--- GOAL OF THE EXERCISE ---
Return the data below unaltered, but strip out the pictures.

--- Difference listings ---
──────
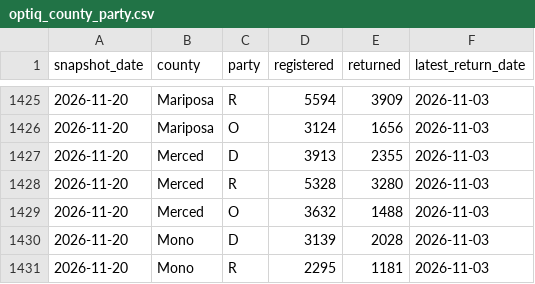
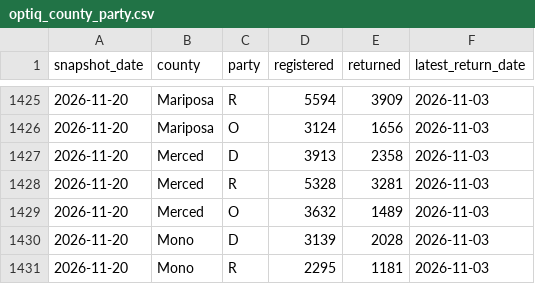
Before and after one commit to tysoda/2026-Ca-SD4-forecast-V2, a CSV file: optiq_county_party.csv, drawn as a sheet; only a part is shown, gaps mark what is left out.

```diff
--- a/optiq_county_party.csv
+++ b/optiq_county_party.csv
@@ -1426,5 +1426,5 @@ snapshot_date,county,party,registered,returned,latest_return_date
 2026-11-20,Mariposa,O,3124,1656,2026-11-03
-2026-11-20,Merced,D,3913,2355,2026-11-03
-2026-11-20,Merced,R,5328,3280,2026-11-03
-2026-11-20,Merced,O,3632,1488,2026-11-03
+2026-11-20,Merced,D,3913,2358,2026-11-03
+2026-11-20,Merced,R,5328,3281,2026-11-03
+2026-11-20,Merced,O,3632,1489,2026-11-03
 2026-11-20,Mono,D,3139,2028,2026-11-03
```
Also changed, not shown: optiq_county_drops.csv, optiq_crosstabs.csv, 4 other files.
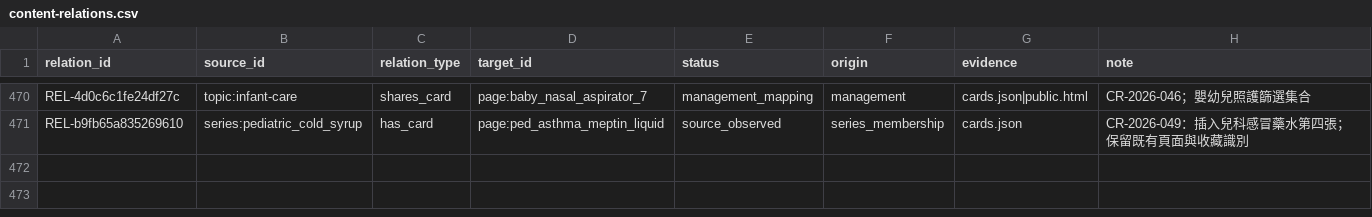
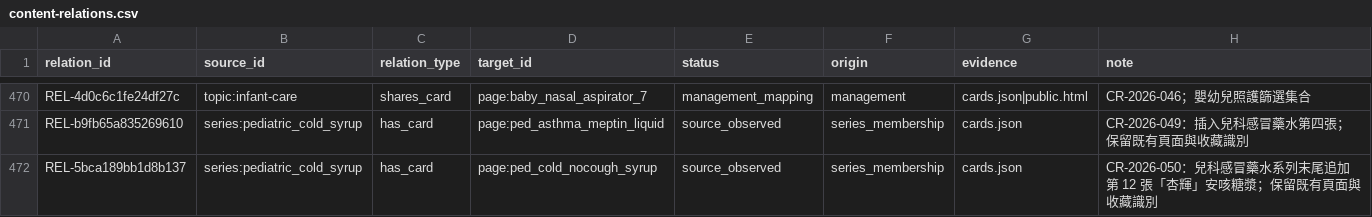
Before and after one commit to liaoweihung/pteduimg, a CSV file: docs/project-management/content-relations.csv, drawn as a sheet; only a part is shown, gaps mark what is left out.

```diff
--- a/docs/project-management/content-relations.csv
+++ b/docs/project-management/content-relations.csv
@@ -471 +471,2 @@ REL-4d0c6c1fe24df27c,topic:infant-care,shares_card,page:baby_nasal_aspirator_7,m
 REL-b9fb65a835269610,series:pediatric_cold_syrup,has_card,page:ped_asthma_meptin_liquid,source_observed,series_membership,cards.json,CR-2026-049：插入兒科感冒藥水第四張；保留既有頁面與收藏識別
+REL-5bca189bb1d8b137,series:pediatric_cold_syrup,has_card,page:ped_cold_nocough_syrup,source_observed,series_membership,cards.json,CR-2026-050：兒科感冒藥水系列末尾追加第 12 張「杏輝」安咳糖漿；保留既有頁面與收藏識別
```
Also changed, not shown: docs/project-management/change-requests.csv, docs/project-management/page-inventory.csv, 27 other files.
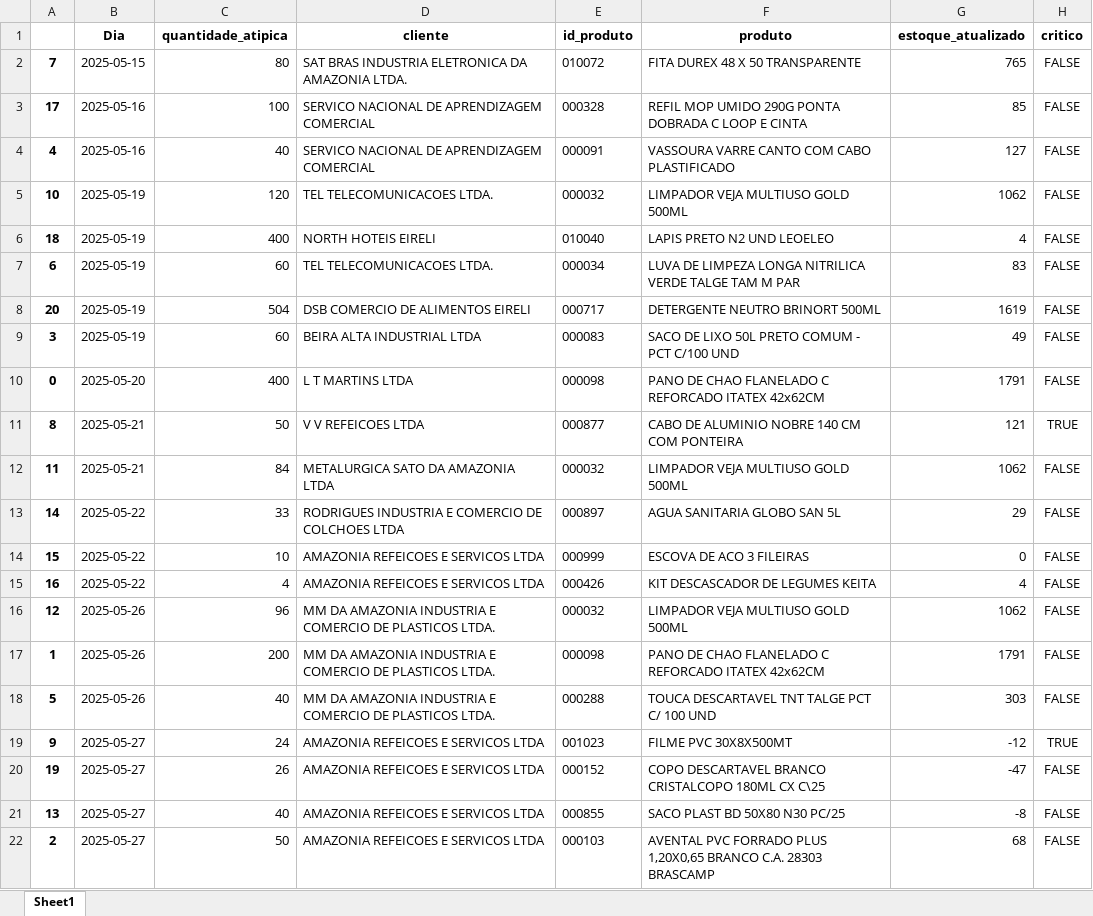
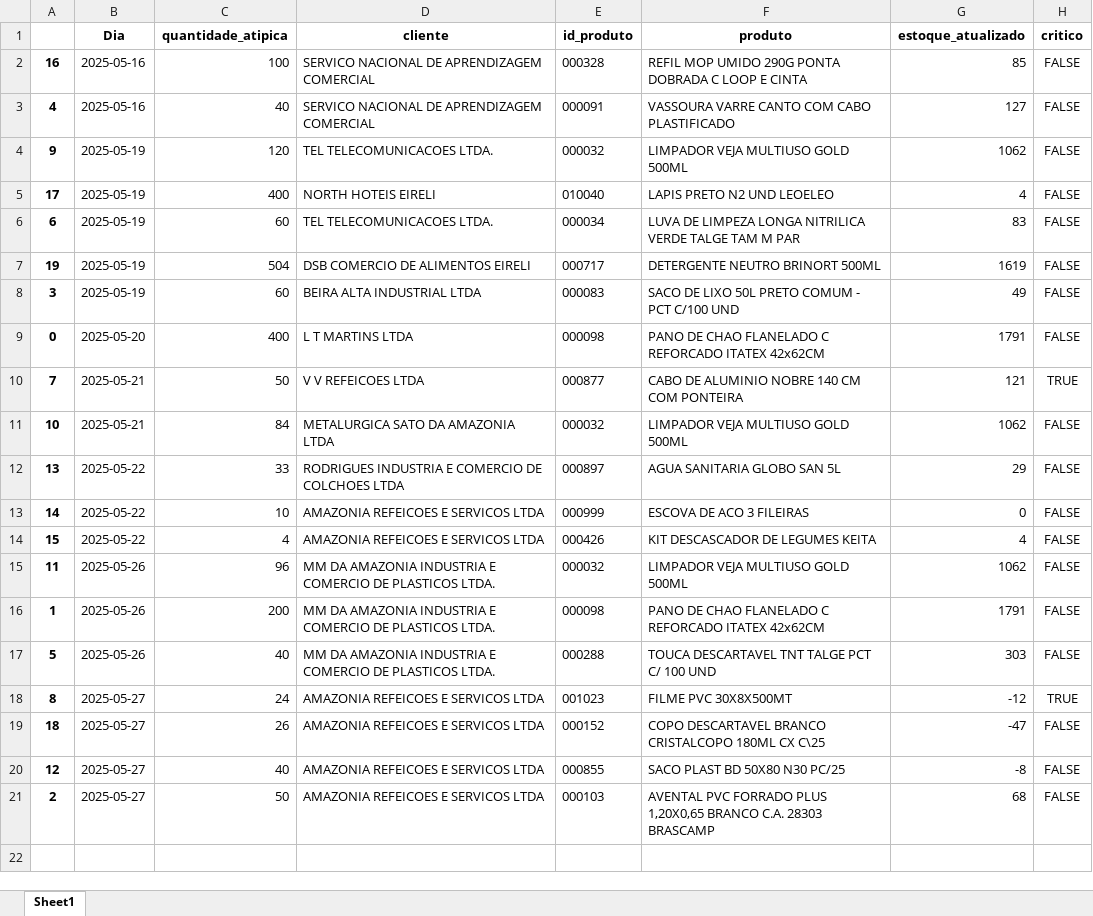
Before and after one commit to maloka-ai/poc-dashboard, an Excel workbook: dados/ADD/Dados_ADD_PF/vendas_atipicas_atual.xlsx, sheet Sheet1, drawn as a sheet; values as stored, in another font and other column widths than the file's, no borders; removed rows and columns are numbered as before the commit, all else as after; the diff names each change by its address in the sheet, - before the commit and + after, or states it on an @@ line.

Commit message:
Atualização automática via cronjob

```diff
--- a/dados/ADD/Dados_ADD_PF/vendas_atipicas_atual.xlsx (sheet Sheet1)
+++ b/dados/ADD/Dados_ADD_PF/vendas_atipicas_atual.xlsx (sheet Sheet1)
-row 2: 7 | 2025-05-15 | 80 | SAT BRAS INDUSTRIA ELETRONICA DA AMAZONIA LTDA. | 010072 | FITA DUREX 48 X 50 TRANSPARENTE | 765 | FALSE
-A2: 17
+A2: 16
-A4: 10
+A4: 9
-A5: 18
+A5: 17
-A7: 20
+A7: 19
-A10: 8
+A10: 7
-A11: 11
+A11: 10
-A12: 14
+A12: 13
-A13: 15
+A13: 14
-A14: 16
+A14: 15
-A15: 12
+A15: 11
-A18: 9
+A18: 8
-A19: 19
+A19: 18
-A20: 13
+A20: 12
```
Also changed, not shown: dados/ADD/Dados_ADD_PF/relatorio_produtos.xlsx.
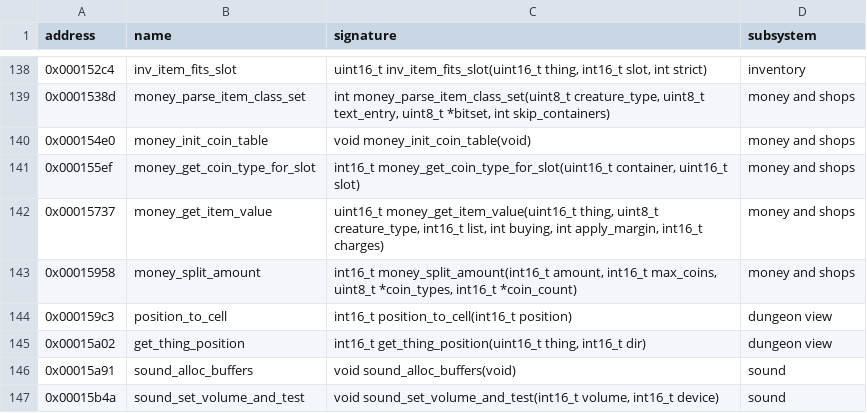
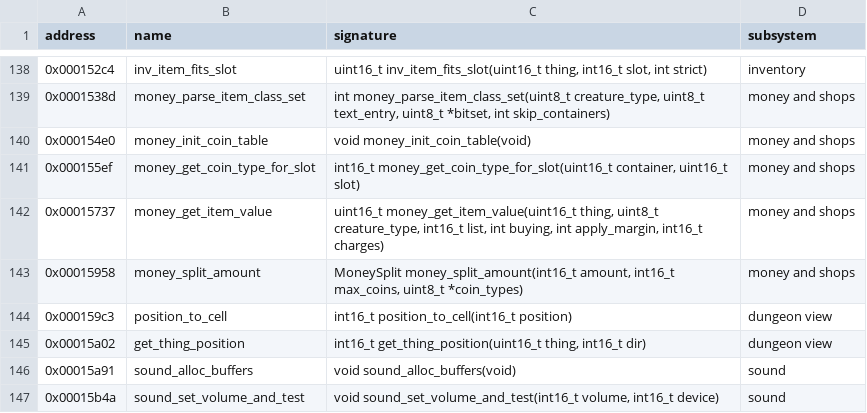
Before and after one commit to peterkmet/dm2mac, a CSV file: docs/reference/skull-symbols.csv, drawn as a sheet; only a part is shown, gaps mark what is left out.

Commit message:
refactor: money_split_amount returns MoneySplit

```diff
--- a/docs/reference/skull-symbols.csv
+++ b/docs/reference/skull-symbols.csv
@@ -142,3 +142,3 @@ address,name,signature,subsystem
 0x00015737,money_get_item_value,"uint16_t money_get_item_value(uint16_t thing, uint8_t creature_type, int16_t list, int buying, int apply_margin, int16_t charges)",money and shops
-0x00015958,money_split_amount,"int16_t money_split_amount(int16_t amount, int16_t max_coins, uint8_t *coin_types, int16_t *coin_count)",money and shops
+0x00015958,money_split_amount,"MoneySplit money_split_amount(int16_t amount, int16_t max_coins, uint8_t *coin_types)",money and shops
 0x000159c3,position_to_cell,int16_t position_to_cell(int16_t position),dungeon view
```
Also changed, not shown: 5 other files.
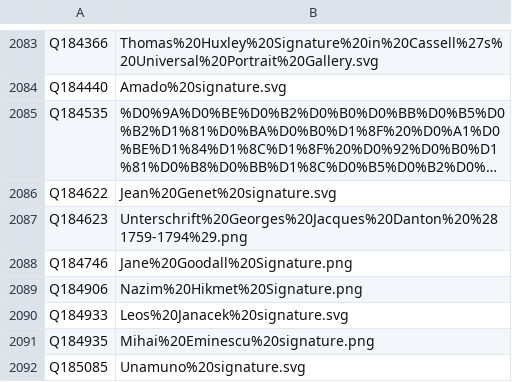
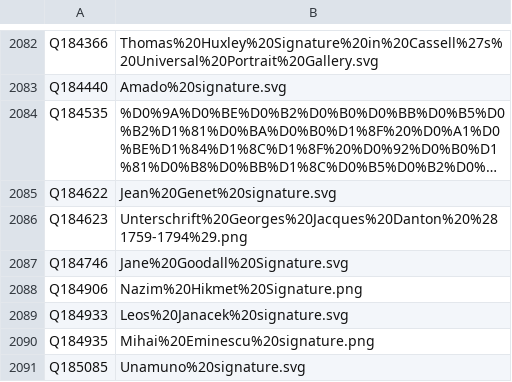
Before and after one commit to opencultureconsulting/dla-opac-gnd-enrichment, a TSV file: output/wikidata-P109.tsv, drawn as a sheet; only a part is shown, gaps mark what is left out; long unchanged cells end in …; the diff covers the shown part only.

```diff
--- a/output/wikidata-P109.tsv
+++ b/output/wikidata-P109.tsv
@@ -2087,3 +2086,3 @@ Q184622	Jean%20Genet%20signature.svg
 Q184623	Unterschrift%20Georges%20Jacques%20Danton%20%281759-1794%29.png
-Q184746	Jane%20Goodall%20Signature.png
+Q184746	Jane%20Goodall%20Signature.svg
 Q184906	Nazim%20Hikmet%20Signature.png
```
Also changed, not shown: 2 added rows, 2 removed rows and 1 edited cell elsewhere in this file, output/lobid-deutsche-biographie.tsv, output/lobid-filmportal.tsv, 5 other files.
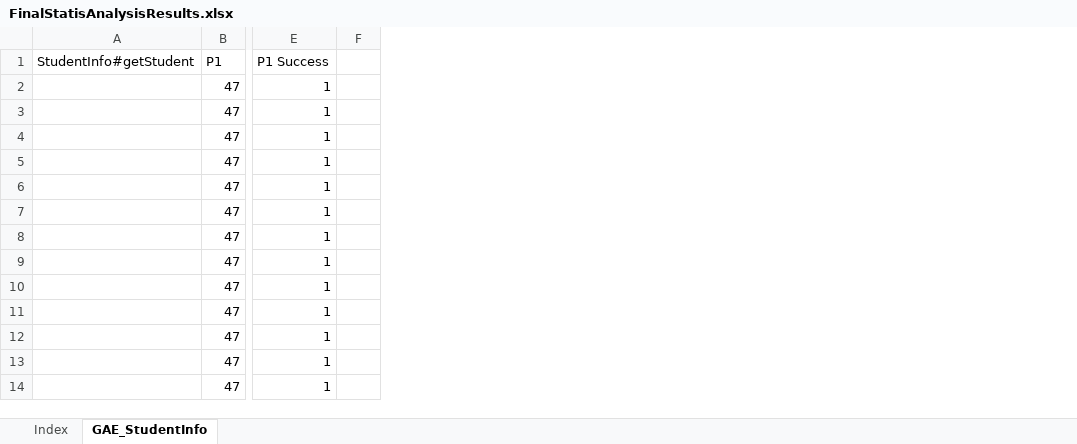
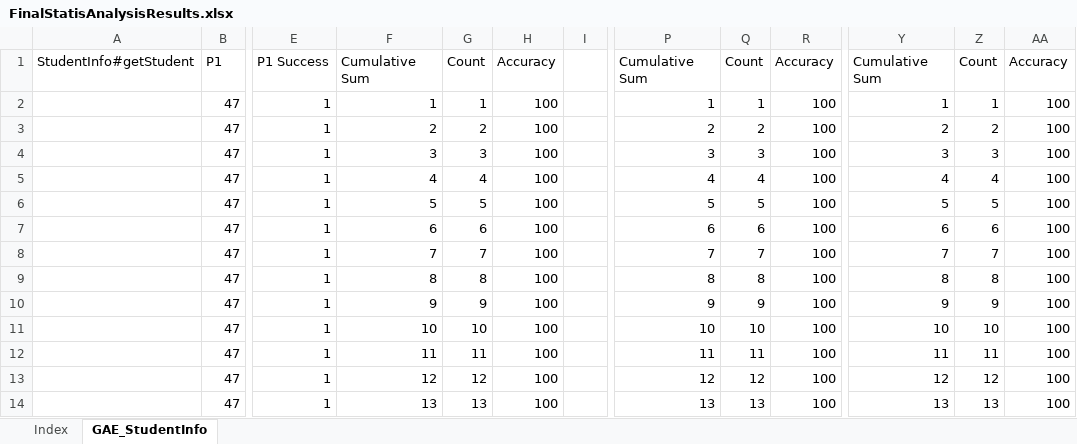
Before and after one commit to Dithn/eager-appscale, an Excel workbook: Eager/eager-static-analyzer/results/FinalStatisAnalysisResults.xlsx, sheet GAE_StudentInfo, drawn as a sheet; only a part is shown, gaps mark what is left out; values as stored, in another font and other column widths than the file's, no borders; charts and pictures not drawn; the diff names each change by its address in the sheet, - before the commit and + after, or states it on an @@ line.

Commit message:
Added GAE StudentInfo results

```diff
--- a/Eager/eager-static-analyzer/results/FinalStatisAnalysisResults.xlsx (sheet GAE_StudentInfo)
+++ b/Eager/eager-static-analyzer/results/FinalStatisAnalysisResults.xlsx (sheet GAE_StudentInfo)
+column F, rows 1-14: Cumulative Sum | 1 | 2 | 3 | 4 | 5 | 6 | 7 | 8 | 9 | 10 | 11 | 12 | 13
+column G, rows 1-14: Count | 1 | 2 | 3 | 4 | 5 | 6 | 7 | 8 | 9 | 10 | 11 | 12 | 13
+column H, rows 1-14: Accuracy | 100 | 100 | 100 | 100 | 100 | 100 | 100 | 100 | 100 | 100 | 100 | 100 | 100
+column P, rows 1-14: Cumulative Sum | 1 | 2 | 3 | 4 | 5 | 6 | 7 | 8 | 9 | 10 | 11 | 12 | 13
+column Q, rows 1-14: Count | 1 | 2 | 3 | 4 | 5 | 6 | 7 | 8 | 9 | 10 | 11 | 12 | 13
+column R, rows 1-14: Accuracy | 100 | 100 | 100 | 100 | 100 | 100 | 100 | 100 | 100 | 100 | 100 | 100 | 100
+column Y, rows 1-14: Cumulative Sum | 1 | 2 | 3 | 4 | 5 | 6 | 7 | 8 | 9 | 10 | 11 | 12 | 13
+column Z, rows 1-14: Count | 1 | 2 | 3 | 4 | 5 | 6 | 7 | 8 | 9 | 10 | 11 | 12 | 13
+column AA, rows 1-14: Accuracy | 100 | 100 | 100 | 100 | 100 | 100 | 100 | 100 | 100 | 100 | 100 | 100 | 100
```
Also changed, not shown: formulas that keep their value, charts or pictures.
──────
--- ANSWER TO THE PROBLEM ---
Before and after one commit to tysoda/2026-Ca-SD4-forecast-V2, a CSV file: optiq_county_party.csv, drawn as a sheet; only a part is shown, gaps mark what is left out.

```diff
--- a/optiq_county_party.csv
+++ b/optiq_county_party.csv
@@ -1426,5 +1426,5 @@ snapshot_date,county,party,registered,returned,latest_return_date
 2026-11-20,Mariposa,O,3124,1656,2026-11-03
-2026-11-20,Merced,D,3913,2355,2026-11-03
-2026-11-20,Merced,R,5328,3280,2026-11-03
-2026-11-20,Merced,O,3632,1488,2026-11-03
+2026-11-20,Merced,D,3913,2358,2026-11-03
+2026-11-20,Merced,R,5328,3281,2026-11-03
+2026-11-20,Merced,O,3632,1489,2026-11-03
 2026-11-20,Mono,D,3139,2028,2026-11-03
```
Also changed, not shown: optiq_county_drops.csv, optiq_crosstabs.csv, 4 other files.
Before and after one commit to liaoweihung/pteduimg, a CSV file: docs/project-management/content-relations.csv, drawn as a sheet; only a part is shown, gaps mark what is left out.

```diff
--- a/docs/project-management/content-relations.csv
+++ b/docs/project-management/content-relations.csv
@@ -471 +471,2 @@ REL-4d0c6c1fe24df27c,topic:infant-care,shares_card,page:baby_nasal_aspirator_7,m
 REL-b9fb65a835269610,series:pediatric_cold_syrup,has_card,page:ped_asthma_meptin_liquid,source_observed,series_membership,cards.json,CR-2026-049：插入兒科感冒藥水第四張；保留既有頁面與收藏識別
+REL-5bca189bb1d8b137,series:pediatric_cold_syrup,has_card,page:ped_cold_nocough_syrup,source_observed,series_membership,cards.json,CR-2026-050：兒科感冒藥水系列末尾追加第 12 張「杏輝」安咳糖漿；保留既有頁面與收藏識別
```
Also changed, not shown: docs/project-management/change-requests.csv, docs/project-management/page-inventory.csv, 27 other files.
Before and after one commit to maloka-ai/poc-dashboard, an Excel workbook: dados/ADD/Dados_ADD_PF/vendas_atipicas_atual.xlsx, sheet Sheet1, drawn as a sheet; values as stored, in another font and other column widths than the file's, no borders; removed rows and columns are numbered as before the commit, all else as after; the diff names each change by its address in the sheet, - before the commit and + after, or states it on an @@ line.

Commit message:
Atualização automática via cronjob

```diff
--- a/dados/ADD/Dados_ADD_PF/vendas_atipicas_atual.xlsx (sheet Sheet1)
+++ b/dados/ADD/Dados_ADD_PF/vendas_atipicas_atual.xlsx (sheet Sheet1)
-row 2: 7 | 2025-05-15 | 80 | SAT BRAS INDUSTRIA ELETRONICA DA AMAZONIA LTDA. | 010072 | FITA DUREX 48 X 50 TRANSPARENTE | 765 | FALSE
-A2: 17
+A2: 16
-A4: 10
+A4: 9
-A5: 18
+A5: 17
-A7: 20
+A7: 19
-A10: 8
+A10: 7
-A11: 11
+A11: 10
-A12: 14
+A12: 13
-A13: 15
+A13: 14
-A14: 16
+A14: 15
-A15: 12
+A15: 11
-A18: 9
+A18: 8
-A19: 19
+A19: 18
-A20: 13
+A20: 12
```
Also changed, not shown: dados/ADD/Dados_ADD_PF/relatorio_produtos.xlsx.
Before and after one commit to peterkmet/dm2mac, a CSV file: docs/reference/skull-symbols.csv, drawn as a sheet; only a part is shown, gaps mark what is left out.

Commit message:
refactor: money_split_amount returns MoneySplit

```diff
--- a/docs/reference/skull-symbols.csv
+++ b/docs/reference/skull-symbols.csv
@@ -142,3 +142,3 @@ address,name,signature,subsystem
 0x00015737,money_get_item_value,"uint16_t money_get_item_value(uint16_t thing, uint8_t creature_type, int16_t list, int buying, int apply_margin, int16_t charges)",money and shops
-0x00015958,money_split_amount,"int16_t money_split_amount(int16_t amount, int16_t max_coins, uint8_t *coin_types, int16_t *coin_count)",money and shops
+0x00015958,money_split_amount,"MoneySplit money_split_amount(int16_t amount, int16_t max_coins, uint8_t *coin_types)",money and shops
 0x000159c3,position_to_cell,int16_t position_to_cell(int16_t position),dungeon view
```
Also changed, not shown: 5 other files.
Before and after one commit to opencultureconsulting/dla-opac-gnd-enrichment, a TSV file: output/wikidata-P109.tsv, drawn as a sheet; only a part is shown, gaps mark what is left out; long unchanged cells end in …; the diff covers the shown part only.

```diff
--- a/output/wikidata-P109.tsv
+++ b/output/wikidata-P109.tsv
@@ -2087,3 +2086,3 @@ Q184622	Jean%20Genet%20signature.svg
 Q184623	Unterschrift%20Georges%20Jacques%20Danton%20%281759-1794%29.png
-Q184746	Jane%20Goodall%20Signature.png
+Q184746	Jane%20Goodall%20Signature.svg
 Q184906	Nazim%20Hikmet%20Signature.png
```
Also changed, not shown: 2 added rows, 2 removed rows and 1 edited cell elsewhere in this file, output/lobid-deutsche-biographie.tsv, output/lobid-filmportal.tsv, 5 other files.
Before and after one commit to Dithn/eager-appscale, an Excel workbook: Eager/eager-static-analyzer/results/FinalStatisAnalysisResults.xlsx, sheet GAE_StudentInfo, drawn as a sheet; only a part is shown, gaps mark what is left out; values as stored, in another font and other column widths than the file's, no borders; charts and pictures not drawn; the diff names each change by its address in the sheet, - before the commit and + after, or states it on an @@ line.

Commit message:
Added GAE StudentInfo results

```diff
--- a/Eager/eager-static-analyzer/results/FinalStatisAnalysisResults.xlsx (sheet GAE_StudentInfo)
+++ b/Eager/eager-static-analyzer/results/FinalStatisAnalysisResults.xlsx (sheet GAE_StudentInfo)
+column F, rows 1-14: Cumulative Sum | 1 | 2 | 3 | 4 | 5 | 6 | 7 | 8 | 9 | 10 | 11 | 12 | 13
+column G, rows 1-14: Count | 1 | 2 | 3 | 4 | 5 | 6 | 7 | 8 | 9 | 10 | 11 | 12 | 13
+column H, rows 1-14: Accuracy | 100 | 100 | 100 | 100 | 100 | 100 | 100 | 100 | 100 | 100 | 100 | 100 | 100
+column P, rows 1-14: Cumulative Sum | 1 | 2 | 3 | 4 | 5 | 6 | 7 | 8 | 9 | 10 | 11 | 12 | 13
+column Q, rows 1-14: Count | 1 | 2 | 3 | 4 | 5 | 6 | 7 | 8 | 9 | 10 | 11 | 12 | 13
+column R, rows 1-14: Accuracy | 100 | 100 | 100 | 100 | 100 | 100 | 100 | 100 | 100 | 100 | 100 | 100 | 100
+column Y, rows 1-14: Cumulative Sum | 1 | 2 | 3 | 4 | 5 | 6 | 7 | 8 | 9 | 10 | 11 | 12 | 13
+column Z, rows 1-14: Count | 1 | 2 | 3 | 4 | 5 | 6 | 7 | 8 | 9 | 10 | 11 | 12 | 13
+column AA, rows 1-14: Accuracy | 100 | 100 | 100 | 100 | 100 | 100 | 100 | 100 | 100 | 100 | 100 | 100 | 100
```
Also changed, not shown: formulas that keep their value, charts or pictures.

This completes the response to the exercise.